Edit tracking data
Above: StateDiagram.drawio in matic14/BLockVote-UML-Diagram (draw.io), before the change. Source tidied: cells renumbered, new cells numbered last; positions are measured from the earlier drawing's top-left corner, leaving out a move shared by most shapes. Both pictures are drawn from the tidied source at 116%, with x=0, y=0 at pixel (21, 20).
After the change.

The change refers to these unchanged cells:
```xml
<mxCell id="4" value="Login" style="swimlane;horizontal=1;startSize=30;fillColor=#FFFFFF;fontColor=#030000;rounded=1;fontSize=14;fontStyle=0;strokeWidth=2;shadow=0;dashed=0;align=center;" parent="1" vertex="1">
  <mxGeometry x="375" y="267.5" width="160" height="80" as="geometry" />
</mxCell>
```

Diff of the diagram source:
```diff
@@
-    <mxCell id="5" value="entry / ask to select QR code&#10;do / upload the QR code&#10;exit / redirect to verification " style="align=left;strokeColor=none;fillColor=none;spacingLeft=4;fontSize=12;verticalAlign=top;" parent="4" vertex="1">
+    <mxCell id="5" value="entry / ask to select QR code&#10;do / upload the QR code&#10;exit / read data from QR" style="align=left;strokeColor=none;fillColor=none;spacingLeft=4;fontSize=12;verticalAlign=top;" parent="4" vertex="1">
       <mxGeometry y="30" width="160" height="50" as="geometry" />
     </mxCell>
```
---
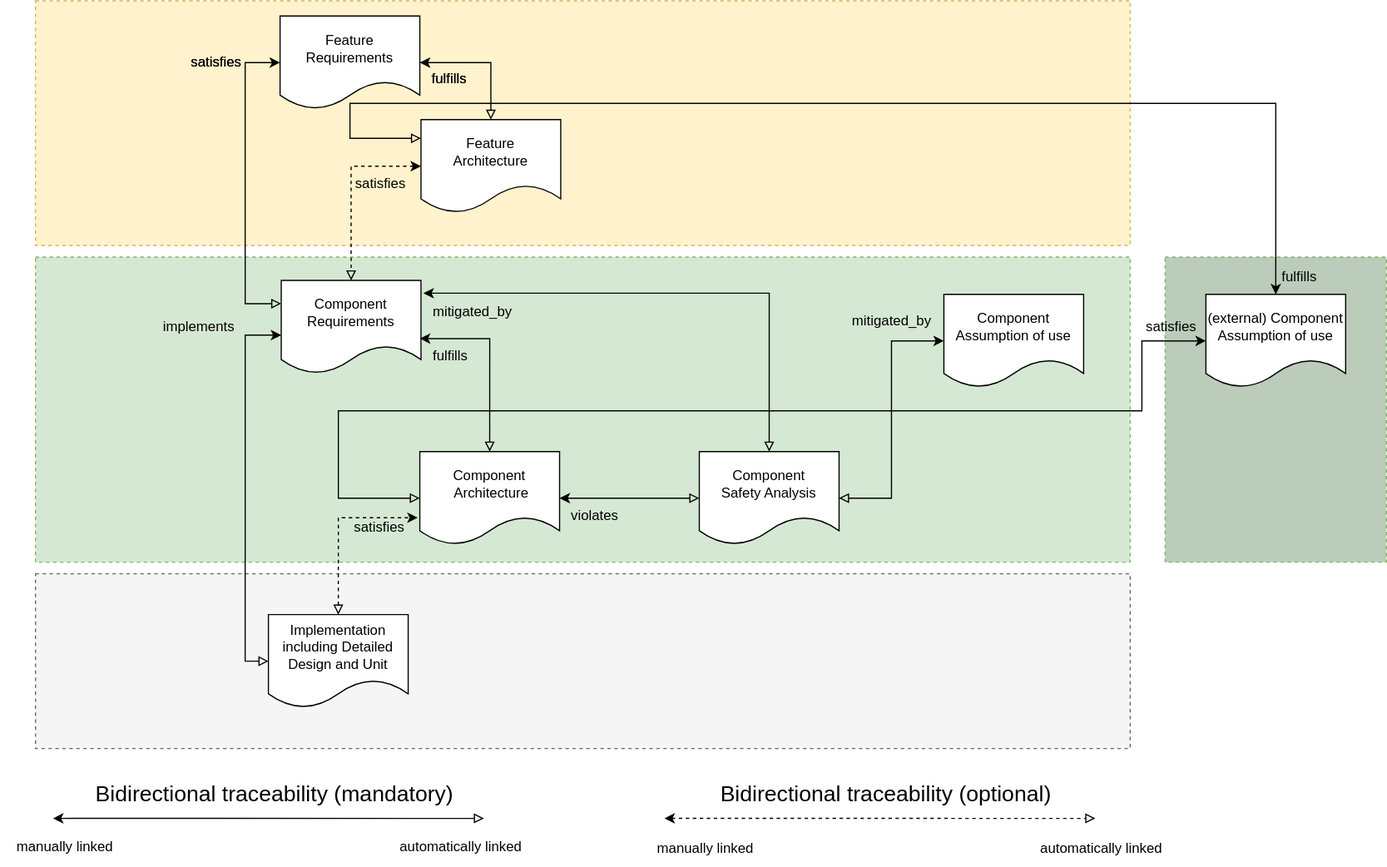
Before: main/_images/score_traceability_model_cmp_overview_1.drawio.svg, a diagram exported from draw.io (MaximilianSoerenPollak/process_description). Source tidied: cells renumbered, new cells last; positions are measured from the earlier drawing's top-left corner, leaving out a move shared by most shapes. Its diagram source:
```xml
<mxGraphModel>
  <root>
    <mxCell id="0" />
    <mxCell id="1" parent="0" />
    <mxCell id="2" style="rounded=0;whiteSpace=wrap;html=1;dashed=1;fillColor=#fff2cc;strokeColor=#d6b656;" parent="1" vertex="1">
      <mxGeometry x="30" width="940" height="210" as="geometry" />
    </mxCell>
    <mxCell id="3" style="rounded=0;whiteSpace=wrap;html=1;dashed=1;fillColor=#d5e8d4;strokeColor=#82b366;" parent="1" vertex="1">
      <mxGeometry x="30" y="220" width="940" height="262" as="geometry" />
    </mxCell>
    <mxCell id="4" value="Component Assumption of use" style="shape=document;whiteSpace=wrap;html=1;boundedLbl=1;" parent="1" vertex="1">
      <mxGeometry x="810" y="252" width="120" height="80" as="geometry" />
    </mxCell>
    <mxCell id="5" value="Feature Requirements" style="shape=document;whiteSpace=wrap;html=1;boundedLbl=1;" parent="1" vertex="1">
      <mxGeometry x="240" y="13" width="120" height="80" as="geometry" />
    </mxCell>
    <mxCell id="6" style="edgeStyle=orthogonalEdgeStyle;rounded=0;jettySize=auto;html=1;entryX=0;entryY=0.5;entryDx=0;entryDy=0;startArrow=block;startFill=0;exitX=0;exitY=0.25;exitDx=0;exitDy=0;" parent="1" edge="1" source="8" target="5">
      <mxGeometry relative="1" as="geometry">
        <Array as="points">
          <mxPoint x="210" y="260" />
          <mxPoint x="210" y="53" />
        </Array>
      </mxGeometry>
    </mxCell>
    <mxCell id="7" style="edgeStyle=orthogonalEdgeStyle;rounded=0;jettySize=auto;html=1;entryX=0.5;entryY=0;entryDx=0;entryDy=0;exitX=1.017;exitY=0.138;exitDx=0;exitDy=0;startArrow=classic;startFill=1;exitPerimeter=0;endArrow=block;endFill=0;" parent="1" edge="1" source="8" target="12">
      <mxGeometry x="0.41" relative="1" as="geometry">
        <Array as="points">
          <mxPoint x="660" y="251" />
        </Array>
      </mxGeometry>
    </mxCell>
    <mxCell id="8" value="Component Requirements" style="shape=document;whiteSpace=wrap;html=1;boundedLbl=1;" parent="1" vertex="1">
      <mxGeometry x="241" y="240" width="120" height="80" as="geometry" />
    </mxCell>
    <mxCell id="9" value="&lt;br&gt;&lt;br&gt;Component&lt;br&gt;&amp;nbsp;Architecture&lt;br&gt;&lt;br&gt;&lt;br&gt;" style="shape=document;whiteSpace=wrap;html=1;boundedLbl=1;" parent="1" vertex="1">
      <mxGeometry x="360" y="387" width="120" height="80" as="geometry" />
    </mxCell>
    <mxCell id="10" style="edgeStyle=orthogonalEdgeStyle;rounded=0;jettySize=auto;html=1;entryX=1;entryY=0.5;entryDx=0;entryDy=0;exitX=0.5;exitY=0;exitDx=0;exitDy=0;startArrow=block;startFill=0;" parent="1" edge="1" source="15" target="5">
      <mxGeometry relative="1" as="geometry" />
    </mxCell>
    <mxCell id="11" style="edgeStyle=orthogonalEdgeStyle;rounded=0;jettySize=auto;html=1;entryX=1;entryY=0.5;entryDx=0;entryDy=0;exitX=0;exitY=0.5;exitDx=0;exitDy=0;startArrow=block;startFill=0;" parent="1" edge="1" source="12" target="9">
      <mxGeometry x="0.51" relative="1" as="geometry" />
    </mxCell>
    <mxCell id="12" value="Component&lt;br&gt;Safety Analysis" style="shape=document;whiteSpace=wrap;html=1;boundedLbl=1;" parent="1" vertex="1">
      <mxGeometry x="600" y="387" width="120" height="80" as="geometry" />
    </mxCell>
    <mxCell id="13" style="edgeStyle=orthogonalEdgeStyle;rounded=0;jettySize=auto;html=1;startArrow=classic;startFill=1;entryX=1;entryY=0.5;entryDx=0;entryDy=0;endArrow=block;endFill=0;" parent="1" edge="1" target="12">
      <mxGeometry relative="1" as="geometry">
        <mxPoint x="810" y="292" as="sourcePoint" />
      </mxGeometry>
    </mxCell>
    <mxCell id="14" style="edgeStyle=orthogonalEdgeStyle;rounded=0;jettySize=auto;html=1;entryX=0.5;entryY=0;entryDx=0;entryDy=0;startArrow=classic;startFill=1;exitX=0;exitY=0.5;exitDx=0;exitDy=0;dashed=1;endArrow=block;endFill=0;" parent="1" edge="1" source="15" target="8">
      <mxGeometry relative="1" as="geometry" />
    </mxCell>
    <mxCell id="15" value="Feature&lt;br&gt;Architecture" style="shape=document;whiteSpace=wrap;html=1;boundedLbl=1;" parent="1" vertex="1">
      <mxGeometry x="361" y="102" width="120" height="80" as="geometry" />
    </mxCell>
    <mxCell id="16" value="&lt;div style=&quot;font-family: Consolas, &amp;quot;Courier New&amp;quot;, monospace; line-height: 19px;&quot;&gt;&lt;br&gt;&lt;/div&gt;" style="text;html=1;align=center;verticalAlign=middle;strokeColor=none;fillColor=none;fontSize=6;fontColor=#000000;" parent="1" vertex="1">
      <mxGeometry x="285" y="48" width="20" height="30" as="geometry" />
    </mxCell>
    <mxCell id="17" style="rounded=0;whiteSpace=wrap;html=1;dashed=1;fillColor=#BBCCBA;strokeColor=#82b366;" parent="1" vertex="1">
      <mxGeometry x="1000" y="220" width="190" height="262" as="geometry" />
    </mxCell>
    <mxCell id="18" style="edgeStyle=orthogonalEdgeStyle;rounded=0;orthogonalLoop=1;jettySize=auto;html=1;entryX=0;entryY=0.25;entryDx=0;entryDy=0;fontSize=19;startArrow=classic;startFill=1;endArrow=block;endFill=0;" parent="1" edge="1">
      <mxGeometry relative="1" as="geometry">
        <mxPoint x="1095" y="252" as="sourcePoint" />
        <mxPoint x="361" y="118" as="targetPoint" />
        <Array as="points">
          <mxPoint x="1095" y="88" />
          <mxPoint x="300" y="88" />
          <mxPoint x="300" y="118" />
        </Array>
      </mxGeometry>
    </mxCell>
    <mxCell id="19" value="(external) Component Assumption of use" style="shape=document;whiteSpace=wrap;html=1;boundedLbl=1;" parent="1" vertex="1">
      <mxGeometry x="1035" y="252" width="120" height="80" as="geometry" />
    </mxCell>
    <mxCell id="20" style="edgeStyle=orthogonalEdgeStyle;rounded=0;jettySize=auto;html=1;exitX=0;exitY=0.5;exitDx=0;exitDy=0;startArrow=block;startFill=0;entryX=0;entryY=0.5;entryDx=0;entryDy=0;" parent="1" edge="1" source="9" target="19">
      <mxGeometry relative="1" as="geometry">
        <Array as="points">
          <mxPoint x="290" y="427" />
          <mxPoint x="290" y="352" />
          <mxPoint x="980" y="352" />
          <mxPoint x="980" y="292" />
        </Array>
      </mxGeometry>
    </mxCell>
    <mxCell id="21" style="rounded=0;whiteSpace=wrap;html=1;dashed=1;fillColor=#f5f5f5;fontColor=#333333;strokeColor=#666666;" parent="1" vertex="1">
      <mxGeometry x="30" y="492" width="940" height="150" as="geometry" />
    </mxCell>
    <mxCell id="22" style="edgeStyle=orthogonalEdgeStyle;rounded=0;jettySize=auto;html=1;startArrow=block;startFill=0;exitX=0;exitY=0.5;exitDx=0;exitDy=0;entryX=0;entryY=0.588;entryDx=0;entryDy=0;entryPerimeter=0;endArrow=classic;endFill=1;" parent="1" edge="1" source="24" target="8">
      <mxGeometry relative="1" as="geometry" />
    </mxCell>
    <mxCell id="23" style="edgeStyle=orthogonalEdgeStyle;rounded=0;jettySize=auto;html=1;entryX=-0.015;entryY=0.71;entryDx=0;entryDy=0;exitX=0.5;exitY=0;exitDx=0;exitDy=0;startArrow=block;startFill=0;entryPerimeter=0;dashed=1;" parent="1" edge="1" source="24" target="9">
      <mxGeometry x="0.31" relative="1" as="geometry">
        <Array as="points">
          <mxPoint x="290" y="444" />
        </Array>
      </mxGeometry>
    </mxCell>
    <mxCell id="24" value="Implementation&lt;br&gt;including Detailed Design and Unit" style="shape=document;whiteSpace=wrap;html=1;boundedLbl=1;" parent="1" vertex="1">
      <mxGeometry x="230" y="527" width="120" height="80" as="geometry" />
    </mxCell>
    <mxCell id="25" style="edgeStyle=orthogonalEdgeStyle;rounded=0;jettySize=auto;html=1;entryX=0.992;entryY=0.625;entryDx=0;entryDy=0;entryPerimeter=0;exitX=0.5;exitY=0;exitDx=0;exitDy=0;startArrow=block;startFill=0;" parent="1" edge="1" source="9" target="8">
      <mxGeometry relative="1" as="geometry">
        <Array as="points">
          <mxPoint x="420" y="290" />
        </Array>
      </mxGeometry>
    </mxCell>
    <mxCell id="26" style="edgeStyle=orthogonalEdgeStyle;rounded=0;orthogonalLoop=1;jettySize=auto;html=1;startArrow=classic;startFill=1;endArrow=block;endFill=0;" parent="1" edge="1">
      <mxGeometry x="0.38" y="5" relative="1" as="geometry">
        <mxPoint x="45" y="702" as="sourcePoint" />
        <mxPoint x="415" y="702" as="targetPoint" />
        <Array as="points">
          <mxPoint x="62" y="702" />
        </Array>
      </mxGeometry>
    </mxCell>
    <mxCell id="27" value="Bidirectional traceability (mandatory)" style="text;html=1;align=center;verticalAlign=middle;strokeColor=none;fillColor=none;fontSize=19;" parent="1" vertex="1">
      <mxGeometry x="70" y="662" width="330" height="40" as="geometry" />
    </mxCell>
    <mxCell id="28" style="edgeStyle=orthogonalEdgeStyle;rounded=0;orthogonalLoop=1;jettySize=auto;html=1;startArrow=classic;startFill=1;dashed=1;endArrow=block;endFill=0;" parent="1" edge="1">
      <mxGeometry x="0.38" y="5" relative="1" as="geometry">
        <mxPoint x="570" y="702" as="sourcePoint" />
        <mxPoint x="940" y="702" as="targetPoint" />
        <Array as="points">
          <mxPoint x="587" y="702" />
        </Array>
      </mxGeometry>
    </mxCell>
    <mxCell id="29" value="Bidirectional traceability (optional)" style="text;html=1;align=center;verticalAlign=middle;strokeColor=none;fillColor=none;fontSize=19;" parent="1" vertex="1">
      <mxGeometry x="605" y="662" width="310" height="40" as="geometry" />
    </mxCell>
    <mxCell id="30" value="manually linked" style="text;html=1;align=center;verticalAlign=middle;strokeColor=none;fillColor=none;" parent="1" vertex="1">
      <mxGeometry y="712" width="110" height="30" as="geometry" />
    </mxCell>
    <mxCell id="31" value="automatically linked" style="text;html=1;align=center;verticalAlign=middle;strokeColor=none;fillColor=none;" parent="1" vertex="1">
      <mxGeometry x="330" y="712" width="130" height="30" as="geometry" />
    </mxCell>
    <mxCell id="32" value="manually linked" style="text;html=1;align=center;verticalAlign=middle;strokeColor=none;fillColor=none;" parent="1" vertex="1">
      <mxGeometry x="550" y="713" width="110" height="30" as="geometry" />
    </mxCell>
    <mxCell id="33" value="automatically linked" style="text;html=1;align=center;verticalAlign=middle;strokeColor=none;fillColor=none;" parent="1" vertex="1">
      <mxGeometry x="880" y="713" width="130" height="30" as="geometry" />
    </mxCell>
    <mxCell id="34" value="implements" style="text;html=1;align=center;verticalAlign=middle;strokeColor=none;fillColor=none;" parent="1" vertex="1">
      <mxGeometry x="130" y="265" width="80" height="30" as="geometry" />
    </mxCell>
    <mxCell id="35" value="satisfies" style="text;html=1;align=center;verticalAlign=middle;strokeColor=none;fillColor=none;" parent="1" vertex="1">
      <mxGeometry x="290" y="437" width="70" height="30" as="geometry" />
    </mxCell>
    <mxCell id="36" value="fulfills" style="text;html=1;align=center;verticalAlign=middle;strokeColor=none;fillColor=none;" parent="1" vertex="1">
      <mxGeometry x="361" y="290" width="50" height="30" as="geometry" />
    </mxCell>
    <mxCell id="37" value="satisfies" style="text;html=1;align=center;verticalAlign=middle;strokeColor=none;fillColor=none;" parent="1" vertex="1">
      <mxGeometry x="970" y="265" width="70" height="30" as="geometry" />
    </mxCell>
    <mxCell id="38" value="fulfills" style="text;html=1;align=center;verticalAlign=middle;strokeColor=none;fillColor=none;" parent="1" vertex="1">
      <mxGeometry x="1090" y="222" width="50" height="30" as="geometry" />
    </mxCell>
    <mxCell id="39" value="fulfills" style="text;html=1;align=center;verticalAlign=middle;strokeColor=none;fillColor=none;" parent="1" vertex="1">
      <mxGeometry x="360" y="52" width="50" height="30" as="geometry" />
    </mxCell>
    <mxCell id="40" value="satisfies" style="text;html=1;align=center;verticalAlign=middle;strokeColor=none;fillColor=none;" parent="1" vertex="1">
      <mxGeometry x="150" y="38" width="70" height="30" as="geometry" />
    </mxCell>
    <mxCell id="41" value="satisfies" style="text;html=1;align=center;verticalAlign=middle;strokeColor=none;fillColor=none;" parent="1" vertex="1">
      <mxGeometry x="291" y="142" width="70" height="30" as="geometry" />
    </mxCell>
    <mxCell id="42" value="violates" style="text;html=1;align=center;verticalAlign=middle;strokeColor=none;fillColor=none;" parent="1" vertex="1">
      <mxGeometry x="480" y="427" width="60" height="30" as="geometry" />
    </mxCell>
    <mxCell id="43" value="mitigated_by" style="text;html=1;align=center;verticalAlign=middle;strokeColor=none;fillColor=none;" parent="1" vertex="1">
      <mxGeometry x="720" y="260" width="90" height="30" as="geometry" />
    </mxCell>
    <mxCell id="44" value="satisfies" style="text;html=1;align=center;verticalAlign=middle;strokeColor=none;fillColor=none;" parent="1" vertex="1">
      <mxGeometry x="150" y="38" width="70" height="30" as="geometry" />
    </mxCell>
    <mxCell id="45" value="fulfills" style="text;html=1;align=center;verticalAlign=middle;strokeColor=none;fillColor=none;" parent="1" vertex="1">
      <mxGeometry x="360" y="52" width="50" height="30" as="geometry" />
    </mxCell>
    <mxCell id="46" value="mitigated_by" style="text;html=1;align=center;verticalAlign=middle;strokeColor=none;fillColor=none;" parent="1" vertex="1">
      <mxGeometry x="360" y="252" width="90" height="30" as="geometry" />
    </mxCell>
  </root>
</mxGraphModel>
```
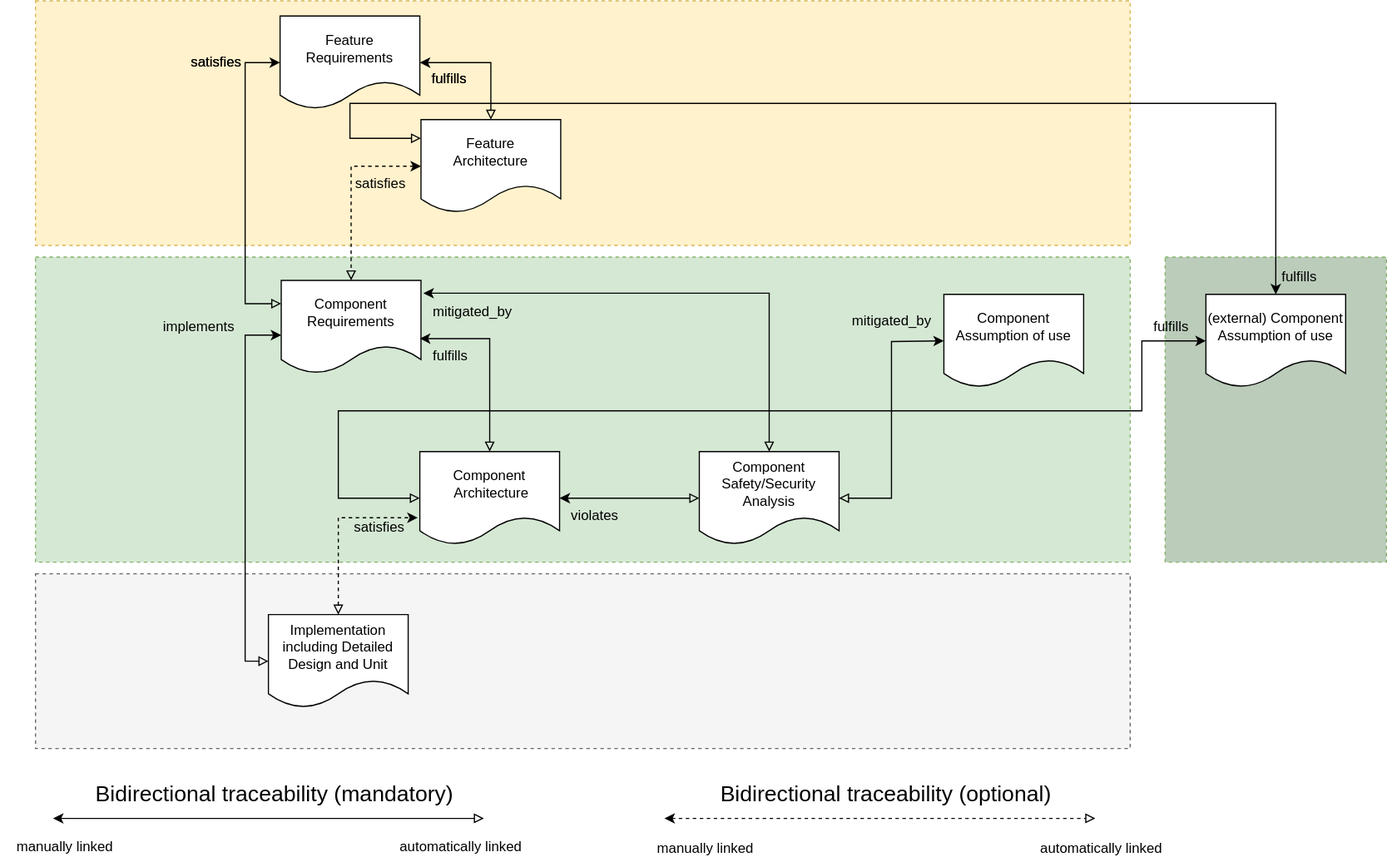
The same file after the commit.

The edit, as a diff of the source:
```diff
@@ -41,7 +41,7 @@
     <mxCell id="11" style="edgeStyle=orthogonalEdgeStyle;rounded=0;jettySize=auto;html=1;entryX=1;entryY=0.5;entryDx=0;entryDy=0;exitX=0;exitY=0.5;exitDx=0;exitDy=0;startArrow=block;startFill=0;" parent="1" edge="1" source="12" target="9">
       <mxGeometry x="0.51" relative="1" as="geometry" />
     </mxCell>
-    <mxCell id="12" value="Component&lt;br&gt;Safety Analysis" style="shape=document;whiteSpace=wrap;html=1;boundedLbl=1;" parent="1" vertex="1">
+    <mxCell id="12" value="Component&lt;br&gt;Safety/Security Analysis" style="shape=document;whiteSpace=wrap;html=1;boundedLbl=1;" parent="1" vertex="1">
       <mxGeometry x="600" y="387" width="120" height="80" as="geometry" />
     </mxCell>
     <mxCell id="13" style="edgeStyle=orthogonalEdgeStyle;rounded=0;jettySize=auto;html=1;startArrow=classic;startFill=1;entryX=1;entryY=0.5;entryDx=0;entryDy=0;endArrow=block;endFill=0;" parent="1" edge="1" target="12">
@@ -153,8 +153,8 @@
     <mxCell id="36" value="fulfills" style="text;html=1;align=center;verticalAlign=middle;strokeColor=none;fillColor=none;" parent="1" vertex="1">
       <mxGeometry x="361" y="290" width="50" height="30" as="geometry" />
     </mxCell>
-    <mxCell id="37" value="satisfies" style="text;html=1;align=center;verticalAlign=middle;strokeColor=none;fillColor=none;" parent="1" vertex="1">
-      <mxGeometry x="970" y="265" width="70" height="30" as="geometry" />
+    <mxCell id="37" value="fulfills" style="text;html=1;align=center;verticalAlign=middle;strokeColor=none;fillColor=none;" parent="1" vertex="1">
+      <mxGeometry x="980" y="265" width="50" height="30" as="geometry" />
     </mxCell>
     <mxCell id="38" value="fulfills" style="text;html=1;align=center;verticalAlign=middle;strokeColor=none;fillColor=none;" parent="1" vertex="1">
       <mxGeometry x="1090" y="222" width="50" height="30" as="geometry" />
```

*WHAT THIS TASK INVOLVES*: Return each line among the entries that holds the word "targetPoint".

*RESULT FOR THIS EXERCISE*:
        <mxPoint x="361" y="118" as="targetPoint" />
        <mxPoint x="415" y="702" as="targetPoint" />
        <mxPoint x="940" y="702" as="targetPoint" />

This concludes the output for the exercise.